EXERCISE GOAL:
Could you copy every line of the data that contains the word "lines"?

Content starts

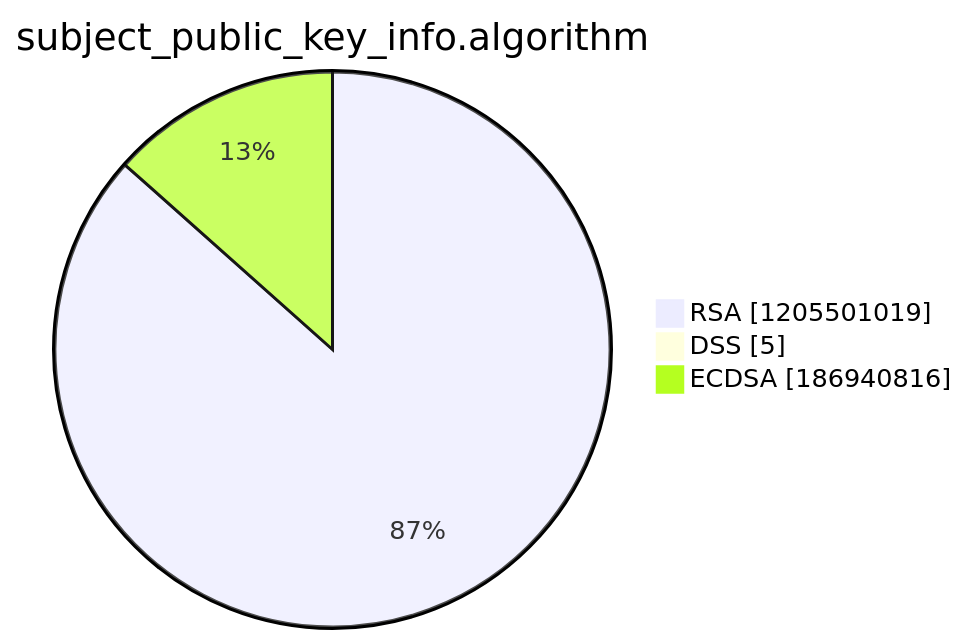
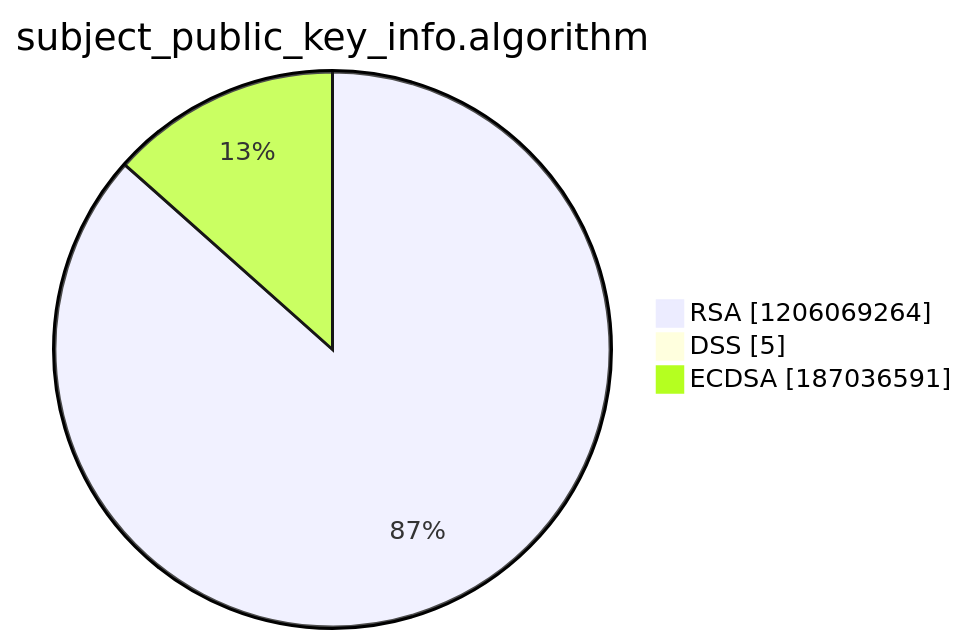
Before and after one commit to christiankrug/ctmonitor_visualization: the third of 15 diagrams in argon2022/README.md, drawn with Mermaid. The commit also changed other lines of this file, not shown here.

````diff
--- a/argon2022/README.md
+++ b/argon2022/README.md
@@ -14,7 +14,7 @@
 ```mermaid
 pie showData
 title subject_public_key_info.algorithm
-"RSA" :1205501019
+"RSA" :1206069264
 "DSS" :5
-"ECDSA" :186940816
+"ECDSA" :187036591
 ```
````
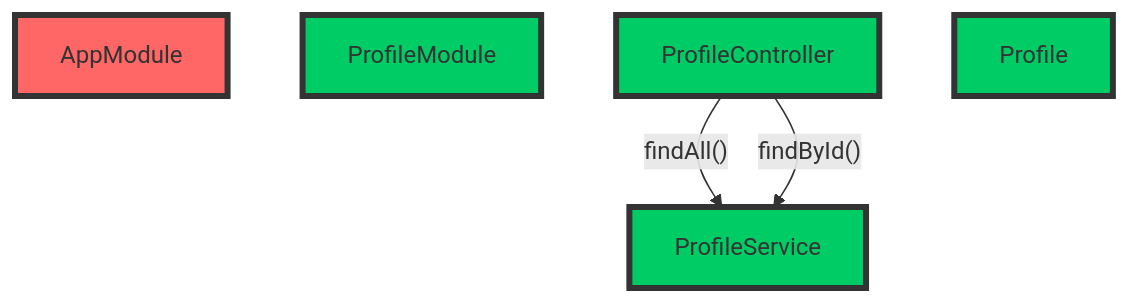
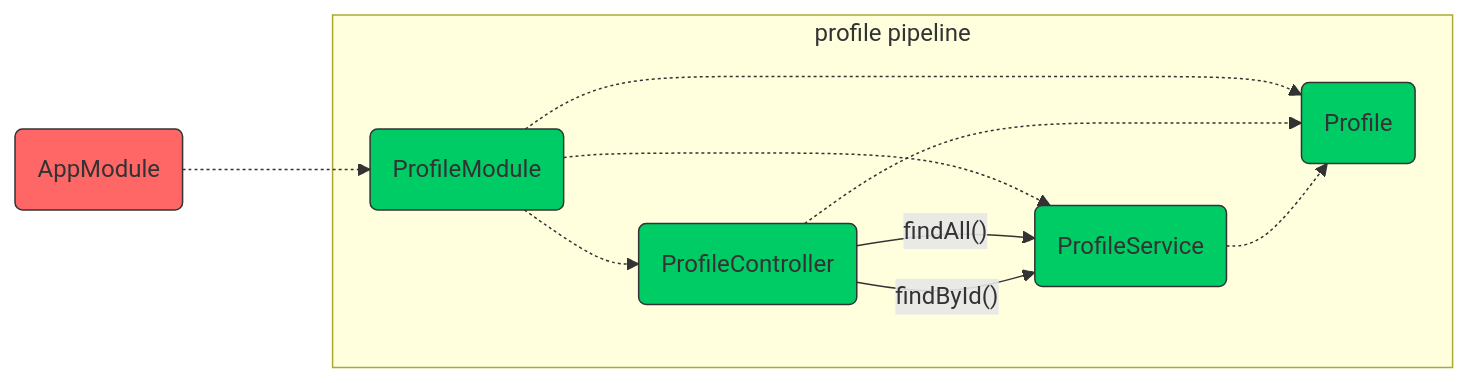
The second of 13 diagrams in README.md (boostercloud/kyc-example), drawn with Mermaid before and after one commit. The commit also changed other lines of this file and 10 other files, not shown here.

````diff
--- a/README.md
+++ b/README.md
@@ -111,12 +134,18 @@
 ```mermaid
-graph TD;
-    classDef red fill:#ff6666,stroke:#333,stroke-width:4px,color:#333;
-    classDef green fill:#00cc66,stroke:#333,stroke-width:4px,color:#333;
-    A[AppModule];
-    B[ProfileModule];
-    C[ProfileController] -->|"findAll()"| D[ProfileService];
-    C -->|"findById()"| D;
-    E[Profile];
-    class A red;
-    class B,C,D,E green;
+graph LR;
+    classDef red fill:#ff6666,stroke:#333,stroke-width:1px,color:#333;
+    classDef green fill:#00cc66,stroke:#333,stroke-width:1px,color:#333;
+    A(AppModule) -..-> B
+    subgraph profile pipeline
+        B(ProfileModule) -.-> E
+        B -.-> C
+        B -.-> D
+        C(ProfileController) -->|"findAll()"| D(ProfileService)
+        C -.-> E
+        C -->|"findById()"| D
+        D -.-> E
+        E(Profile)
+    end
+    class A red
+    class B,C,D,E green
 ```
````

Content ends

ANSWER TO THE EXERCISE:
Before and after one commit to christiankrug/ctmonitor_visualization: the third of 15 diagrams in argon2022/README.md, drawn with Mermaid. The commit also changed other lines of this file, not shown here.
The second of 13 diagrams in README.md (boostercloud/kyc-example), drawn with Mermaid before and after one commit. The commit also changed other lines of this file and 10 other files, not shown here.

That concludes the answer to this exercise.